In Siberia, it gets cold. Real cold. I bore this in mind as I made sure to slip on my trusty pair of corduroys before heading over to Siberian Front’s first live performance at Sigma Chi Saturday night. By the end of the show I wished I had worn shorts, and not just because of all the spilled beer.
The indie group, composed of five Stanford undergraduates, seamlessly transplanted the energy they had harvested in their practice sessions, instantly heating up the room. From the opening chords, it was obvious that this band was meant to perform.
Not only did they feature a flashy freshman front man and a gifted guitarist, but Siberian Front also came with strong supporting players on bass, drums and rhythm guitar. Each instrument featured a very different personality, creating an enticing chemistry within the band itself as well as for the audience. Their sound reflected this harmonious blend of characters. Lovably ostentatious, the band clearly felt free to rid themselves of all inhibitions as well as pretenses. They were their own unit, blending personal experience with common musical interest all in the name of a good time.
“I feel like, for us, the primary thing that’s been driving a lot of this is having fun, having a good time,” said drummer Shamik Mascharak ’15. “We’re not trying to change society with our music, but what I really hope we can do is transmit that same positivity and happiness that we get from our music to people.”

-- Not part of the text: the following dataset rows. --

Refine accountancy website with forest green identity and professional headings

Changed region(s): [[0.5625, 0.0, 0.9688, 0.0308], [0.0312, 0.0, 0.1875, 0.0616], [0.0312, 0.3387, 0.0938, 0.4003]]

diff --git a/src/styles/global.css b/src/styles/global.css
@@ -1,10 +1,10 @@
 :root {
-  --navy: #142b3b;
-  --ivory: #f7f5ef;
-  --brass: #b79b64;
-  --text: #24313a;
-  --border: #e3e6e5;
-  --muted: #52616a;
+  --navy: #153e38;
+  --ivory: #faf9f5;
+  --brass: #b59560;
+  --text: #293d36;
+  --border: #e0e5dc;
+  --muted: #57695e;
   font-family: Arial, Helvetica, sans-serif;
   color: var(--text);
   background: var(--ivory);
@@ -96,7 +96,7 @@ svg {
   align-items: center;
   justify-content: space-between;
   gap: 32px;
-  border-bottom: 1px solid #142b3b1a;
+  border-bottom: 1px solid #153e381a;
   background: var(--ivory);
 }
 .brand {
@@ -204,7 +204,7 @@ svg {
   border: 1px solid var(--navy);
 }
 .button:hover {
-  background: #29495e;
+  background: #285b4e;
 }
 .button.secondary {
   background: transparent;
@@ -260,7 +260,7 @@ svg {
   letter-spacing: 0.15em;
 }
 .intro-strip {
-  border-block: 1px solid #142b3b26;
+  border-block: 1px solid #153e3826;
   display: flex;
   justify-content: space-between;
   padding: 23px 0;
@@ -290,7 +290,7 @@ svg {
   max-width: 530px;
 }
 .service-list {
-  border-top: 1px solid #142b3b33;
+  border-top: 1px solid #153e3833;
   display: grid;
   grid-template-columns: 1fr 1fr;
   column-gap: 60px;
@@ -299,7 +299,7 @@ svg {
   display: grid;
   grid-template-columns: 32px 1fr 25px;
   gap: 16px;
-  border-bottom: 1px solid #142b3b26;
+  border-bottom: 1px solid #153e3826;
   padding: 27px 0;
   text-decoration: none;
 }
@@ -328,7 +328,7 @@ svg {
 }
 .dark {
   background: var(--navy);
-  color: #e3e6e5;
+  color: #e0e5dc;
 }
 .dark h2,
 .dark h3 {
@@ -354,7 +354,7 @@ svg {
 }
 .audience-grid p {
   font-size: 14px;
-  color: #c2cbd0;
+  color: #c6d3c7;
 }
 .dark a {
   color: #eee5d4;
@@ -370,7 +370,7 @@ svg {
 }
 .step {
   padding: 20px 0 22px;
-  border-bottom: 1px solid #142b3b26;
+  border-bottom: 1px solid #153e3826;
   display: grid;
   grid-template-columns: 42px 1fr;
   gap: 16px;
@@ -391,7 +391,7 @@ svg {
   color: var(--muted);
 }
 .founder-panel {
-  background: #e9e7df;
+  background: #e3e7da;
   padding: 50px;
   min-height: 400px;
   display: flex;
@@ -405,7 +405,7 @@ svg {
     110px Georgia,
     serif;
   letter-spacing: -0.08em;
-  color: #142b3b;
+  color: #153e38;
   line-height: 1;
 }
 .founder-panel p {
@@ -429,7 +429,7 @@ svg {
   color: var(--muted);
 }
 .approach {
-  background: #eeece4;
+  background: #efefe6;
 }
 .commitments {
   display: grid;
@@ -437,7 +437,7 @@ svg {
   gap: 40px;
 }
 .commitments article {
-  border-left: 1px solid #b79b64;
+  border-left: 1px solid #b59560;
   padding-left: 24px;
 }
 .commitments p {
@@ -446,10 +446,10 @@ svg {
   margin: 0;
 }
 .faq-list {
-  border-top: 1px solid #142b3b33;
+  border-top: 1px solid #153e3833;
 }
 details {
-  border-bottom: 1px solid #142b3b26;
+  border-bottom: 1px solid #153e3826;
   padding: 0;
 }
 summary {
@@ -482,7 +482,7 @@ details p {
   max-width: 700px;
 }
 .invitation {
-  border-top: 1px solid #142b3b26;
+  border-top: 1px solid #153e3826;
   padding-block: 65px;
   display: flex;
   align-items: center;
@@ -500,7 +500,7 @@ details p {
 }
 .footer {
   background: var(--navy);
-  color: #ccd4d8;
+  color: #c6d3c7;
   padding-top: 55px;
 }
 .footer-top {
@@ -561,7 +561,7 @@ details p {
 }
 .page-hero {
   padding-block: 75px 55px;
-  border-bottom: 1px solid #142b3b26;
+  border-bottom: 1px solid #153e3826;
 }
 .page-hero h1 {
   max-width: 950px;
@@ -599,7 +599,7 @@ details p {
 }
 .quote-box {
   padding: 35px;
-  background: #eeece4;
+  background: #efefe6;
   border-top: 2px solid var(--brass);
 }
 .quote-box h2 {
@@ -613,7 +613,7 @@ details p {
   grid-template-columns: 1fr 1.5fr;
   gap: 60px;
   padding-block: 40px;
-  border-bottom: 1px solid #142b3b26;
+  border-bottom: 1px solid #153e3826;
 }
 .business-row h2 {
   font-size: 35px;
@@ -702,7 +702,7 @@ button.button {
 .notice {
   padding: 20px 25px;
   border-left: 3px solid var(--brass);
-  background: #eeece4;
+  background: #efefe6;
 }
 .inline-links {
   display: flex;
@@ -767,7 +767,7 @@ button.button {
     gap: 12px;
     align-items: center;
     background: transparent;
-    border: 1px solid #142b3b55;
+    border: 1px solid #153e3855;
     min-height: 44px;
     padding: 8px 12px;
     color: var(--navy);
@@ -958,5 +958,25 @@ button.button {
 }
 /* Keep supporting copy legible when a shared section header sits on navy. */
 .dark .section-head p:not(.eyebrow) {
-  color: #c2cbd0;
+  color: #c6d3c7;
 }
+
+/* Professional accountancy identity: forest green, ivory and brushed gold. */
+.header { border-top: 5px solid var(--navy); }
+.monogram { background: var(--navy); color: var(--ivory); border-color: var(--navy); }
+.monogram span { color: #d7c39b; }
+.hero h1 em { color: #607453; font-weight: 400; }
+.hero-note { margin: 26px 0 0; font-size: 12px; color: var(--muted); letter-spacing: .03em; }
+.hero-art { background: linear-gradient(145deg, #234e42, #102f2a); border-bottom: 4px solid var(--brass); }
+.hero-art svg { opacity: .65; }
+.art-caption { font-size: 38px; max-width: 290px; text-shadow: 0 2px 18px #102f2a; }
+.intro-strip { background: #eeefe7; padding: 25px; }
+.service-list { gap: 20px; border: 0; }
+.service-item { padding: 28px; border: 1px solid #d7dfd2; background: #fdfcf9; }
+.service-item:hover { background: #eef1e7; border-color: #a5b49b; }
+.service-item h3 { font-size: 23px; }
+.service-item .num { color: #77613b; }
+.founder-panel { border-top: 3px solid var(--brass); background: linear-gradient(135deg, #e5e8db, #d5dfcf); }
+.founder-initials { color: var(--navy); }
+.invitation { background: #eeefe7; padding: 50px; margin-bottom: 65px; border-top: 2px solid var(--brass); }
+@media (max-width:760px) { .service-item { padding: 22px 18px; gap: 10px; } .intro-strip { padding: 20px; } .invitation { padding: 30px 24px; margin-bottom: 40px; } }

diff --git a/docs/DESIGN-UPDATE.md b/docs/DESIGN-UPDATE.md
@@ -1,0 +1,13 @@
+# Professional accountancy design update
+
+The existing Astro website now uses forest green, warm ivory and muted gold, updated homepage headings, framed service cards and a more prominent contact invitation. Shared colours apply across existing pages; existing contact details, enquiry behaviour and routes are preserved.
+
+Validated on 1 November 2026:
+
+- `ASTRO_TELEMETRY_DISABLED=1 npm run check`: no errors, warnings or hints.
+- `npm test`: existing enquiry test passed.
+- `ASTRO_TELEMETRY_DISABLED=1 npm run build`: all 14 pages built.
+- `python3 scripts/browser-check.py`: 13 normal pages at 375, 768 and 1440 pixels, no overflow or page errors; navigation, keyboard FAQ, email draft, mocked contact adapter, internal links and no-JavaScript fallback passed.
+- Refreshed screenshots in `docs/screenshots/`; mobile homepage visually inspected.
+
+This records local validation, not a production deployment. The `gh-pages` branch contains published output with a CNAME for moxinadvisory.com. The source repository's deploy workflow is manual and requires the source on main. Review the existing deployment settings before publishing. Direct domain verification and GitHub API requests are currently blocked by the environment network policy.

Anyone in attendance would have to agree that they accomplished that goal. By the end of the first song, an original called “Seattle”, all underlying tension in the room had melted away amidst the driving riffs and passionate vocals.
After playing two more originals, the group performed a cover of “Champagne Supernova” by Oasis, with the crowd offering backup vocals during the chorus. Between this and their next original song, “Bottles and Cans” (strikingly appropriate for the given venue), the show reached its climax. Chants of “Gio’s house, Gio’s house, Gio’s house,” filled the room, culminating in a melodramatic ripping off of lead guitarist Gio Jacuzzi’s ’16 shirt.
An extended drum solo provided an intermission between “Bottles and Cans” and the final song of the night, “Freedom”— or at least what was supposed to be the last song of the night. Following calls for an encore, the whole room bounced back and forth from one foot to the other, keeping in rhythm with the heavy bass of the Strokes.
“We’re in it for people to listen to it and have fun with it,” commented bassist Damian McGlothlin ’15.
As I slipped out the door I could see they had succeeded. It was smiles all around, and the tone had been set for a good night ahead.
Contact Ryan Hoaglund at rhoaglun “at” stanford.edu.